Bender, M., Crecelius, T., Kacimi, M., Michel, S., Parreira, J. X., & Weikum, G. (2007). Peer-to-Peer Information Search: Semantic, Social, or Spiritual? Bulletin of the Technical Committee on Data Engineering, 30(2), 51-60.


Zitierlink: http://hdl.handle.net/11858/00-001M-0000-000F-204A-A
Zusammenfassung
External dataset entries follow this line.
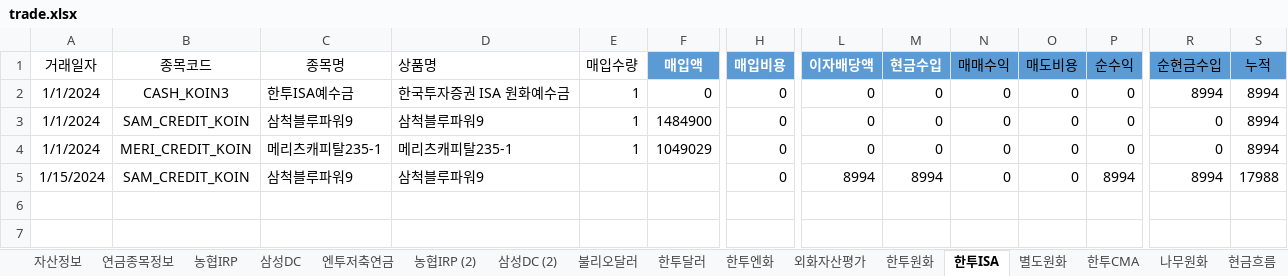
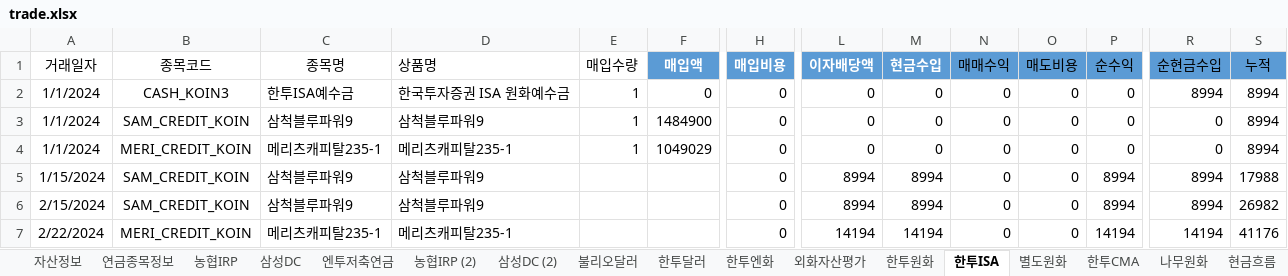
Before and after one commit to maeng-gun/my_asset, an Excel workbook: trade.xlsx, sheet 한투ISA, drawn as a sheet; only a part is shown, gaps mark what is left out; values as stored, in another font and other column widths than the file's, no borders; table styles not drawn; rows hold the shown columns only; the diff names each change by its address in the sheet, - before the commit and + after, or states it on an @@ line.

```diff
--- a/trade.xlsx (sheet 한투ISA)
+++ b/trade.xlsx (sheet 한투ISA)
+row 6: 2/15/2024 | SAM_CREDIT_KOIN | 삼척블루파워9 | 삼척블루파워9 |  |  | 0 | 8994 | 8994 | 0 | 0 | 8994 | 8994 | 26982
+row 7: 2/22/2024 | MERI_CREDIT_KOIN | 메리츠캐피탈235-1 | 메리츠캐피탈235-1 |  |  | 0 | 14194 | 14194 | 0 | 0 | 14194 | 14194 | 41176
```
Also changed, not shown: sheet 한투원화, sheet 별도원화, sheet 엔투저축연금, sheet 불리오달러, sheet 한투달러, sheet 한투엔화, 2023년 자료/mkt_2023.xlsx, 1 other file.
We consider the network structure and query processing capabilities of social communities like bookmarks and photo sharing communities such as del.icio.us or flickr. A common feature of all these networks is that the content is generated by the users and that users create social links with other users. The evolving network naturally resembles a peer-to-peer system, where the peers correspond to users. We consider the problem of query routing in such a peer-to-peer setting where peers are collaborating to form a distributed search engine. We have identified three query routing paradigms: semantic routing based on query-to-content similarities, social routing based on friendship links within the community, and spiritual routing based on user-to-user similarities such as shared interests or similar behavior. We discuss how these techniques can be integrated into an existing peer-to-peer search engine and present a performance study on search-result quality using real-world data obtained from the social bookmark community del.icio.us.